The Italian battle plan was drawn up by Ridolfo Gonzaga, uncle of the Marquis and himself a veteran of the Burgundian wars, with just these dispositions of the enemy in mind. The tactical conception was masterly, although the details for its execution were over-elaborate. Basically the plan was to block the French advance with a holding force and launch the main attack across the Taro on the flanks of the centre and rear columns. This would have the effect of pinning the enemy against the hills, splitting his extended line of march, and destroying the columns in detail. To carry out this operation the Italian army was divided into nine divisions. The Count of Caiazzo, with the main body of the Milanese cavalry and supported by a mixed infantry force and a large cavalry reserve, was to cross the Taro in front of the French and engage the vanguard. Gonzaga himself with his personal troops was to cross in the centre, engage the French centre, and split it off from the vanguard. Bernardino Fortebraccio had command of the third prong of the attack, made up of the leading Venetian cavalry squadrons, and was to attack the rearguard. In close support to Gonzaga and Fortebraccio came the cream of the Venetian infantry, and then in reserve two further columns of cavalry. The first of these comprised the lanze spezzate known as the Colleoneschi and commanded by the son-in-law of the legendary Colleoni, who had died nearly twenty years earlier. The second reserve column was led by Antonio da Montefeltro, the illegitimate son of that other leading figure of the preceding generation, Federigo. While all these divisions were attacking directly from across the Taro, the stradiots were to pass right around the rear of the enemy and attack the vanguard downhill, thus causing further confusion and preventing stragglers from escaping into the hills. Finally a strong guard of cavalry and militia was left in the camp.

Advertisements

Leave a Reply

Fill in your details below or click an icon to log in:

WordPress.com Logo

You are commenting using your WordPress.com account. Log Out /  Change )

Google photo

You are commenting using your Google account. Log Out /  Change )

Twitter picture

You are commenting using your Twitter account. Log Out /  Change )

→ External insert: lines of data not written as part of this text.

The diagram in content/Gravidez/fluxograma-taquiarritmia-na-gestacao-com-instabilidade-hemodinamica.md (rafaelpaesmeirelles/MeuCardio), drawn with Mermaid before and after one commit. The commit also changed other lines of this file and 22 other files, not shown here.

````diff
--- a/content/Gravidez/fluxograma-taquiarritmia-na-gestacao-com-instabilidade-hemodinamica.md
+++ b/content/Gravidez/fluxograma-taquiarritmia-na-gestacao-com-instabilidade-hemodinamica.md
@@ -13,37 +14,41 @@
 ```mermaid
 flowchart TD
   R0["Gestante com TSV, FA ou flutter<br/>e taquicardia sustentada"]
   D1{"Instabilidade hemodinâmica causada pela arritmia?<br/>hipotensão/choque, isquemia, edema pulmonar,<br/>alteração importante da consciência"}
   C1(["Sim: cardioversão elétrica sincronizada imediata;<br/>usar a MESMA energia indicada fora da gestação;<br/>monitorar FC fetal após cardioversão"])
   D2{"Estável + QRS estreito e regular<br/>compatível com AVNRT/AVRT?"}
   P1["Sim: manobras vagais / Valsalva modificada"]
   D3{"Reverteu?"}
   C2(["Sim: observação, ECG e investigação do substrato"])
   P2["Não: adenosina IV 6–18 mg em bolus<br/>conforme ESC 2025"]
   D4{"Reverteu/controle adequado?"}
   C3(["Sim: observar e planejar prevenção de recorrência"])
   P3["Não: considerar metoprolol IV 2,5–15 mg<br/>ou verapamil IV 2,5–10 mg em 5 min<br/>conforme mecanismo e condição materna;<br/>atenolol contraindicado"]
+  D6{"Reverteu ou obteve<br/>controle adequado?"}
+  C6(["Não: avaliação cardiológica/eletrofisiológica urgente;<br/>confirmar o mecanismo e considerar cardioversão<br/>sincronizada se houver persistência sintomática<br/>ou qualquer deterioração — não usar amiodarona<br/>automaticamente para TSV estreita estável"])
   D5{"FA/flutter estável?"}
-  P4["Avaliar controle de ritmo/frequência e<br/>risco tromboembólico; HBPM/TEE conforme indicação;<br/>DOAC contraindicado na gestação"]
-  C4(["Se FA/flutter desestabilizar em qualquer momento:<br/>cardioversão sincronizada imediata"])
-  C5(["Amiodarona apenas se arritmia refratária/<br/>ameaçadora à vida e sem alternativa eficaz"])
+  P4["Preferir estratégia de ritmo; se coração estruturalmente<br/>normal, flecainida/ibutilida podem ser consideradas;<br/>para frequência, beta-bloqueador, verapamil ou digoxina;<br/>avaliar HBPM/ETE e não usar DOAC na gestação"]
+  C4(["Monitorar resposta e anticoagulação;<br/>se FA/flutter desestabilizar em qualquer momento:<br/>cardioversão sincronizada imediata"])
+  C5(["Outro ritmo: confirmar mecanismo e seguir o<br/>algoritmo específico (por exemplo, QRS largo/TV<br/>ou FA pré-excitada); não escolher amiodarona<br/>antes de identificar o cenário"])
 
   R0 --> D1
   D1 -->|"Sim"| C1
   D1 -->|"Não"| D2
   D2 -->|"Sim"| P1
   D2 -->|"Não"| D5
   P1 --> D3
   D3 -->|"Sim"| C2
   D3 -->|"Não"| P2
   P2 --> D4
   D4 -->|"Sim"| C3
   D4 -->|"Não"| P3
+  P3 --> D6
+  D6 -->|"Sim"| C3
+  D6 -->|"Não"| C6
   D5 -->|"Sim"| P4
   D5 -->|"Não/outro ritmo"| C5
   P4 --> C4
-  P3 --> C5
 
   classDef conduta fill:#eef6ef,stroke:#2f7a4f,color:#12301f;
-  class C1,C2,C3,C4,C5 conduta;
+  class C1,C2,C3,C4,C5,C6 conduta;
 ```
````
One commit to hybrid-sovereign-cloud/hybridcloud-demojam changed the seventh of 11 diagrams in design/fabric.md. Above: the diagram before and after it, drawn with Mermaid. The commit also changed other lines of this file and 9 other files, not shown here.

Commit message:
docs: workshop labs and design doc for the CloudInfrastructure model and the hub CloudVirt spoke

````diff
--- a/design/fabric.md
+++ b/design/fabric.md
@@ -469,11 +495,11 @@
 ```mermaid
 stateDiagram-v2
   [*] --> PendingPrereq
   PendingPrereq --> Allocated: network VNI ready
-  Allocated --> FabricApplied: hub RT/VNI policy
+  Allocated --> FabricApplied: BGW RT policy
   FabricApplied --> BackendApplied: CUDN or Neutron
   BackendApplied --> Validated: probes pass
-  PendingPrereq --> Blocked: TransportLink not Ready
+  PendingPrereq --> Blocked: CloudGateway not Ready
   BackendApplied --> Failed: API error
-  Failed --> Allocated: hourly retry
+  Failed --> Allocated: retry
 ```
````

Facebook photo

You are commenting using your Facebook account. Log Out /  Change )

Connecting to %s

This site uses Akismet to reduce spam. Learn how your comment data is processed.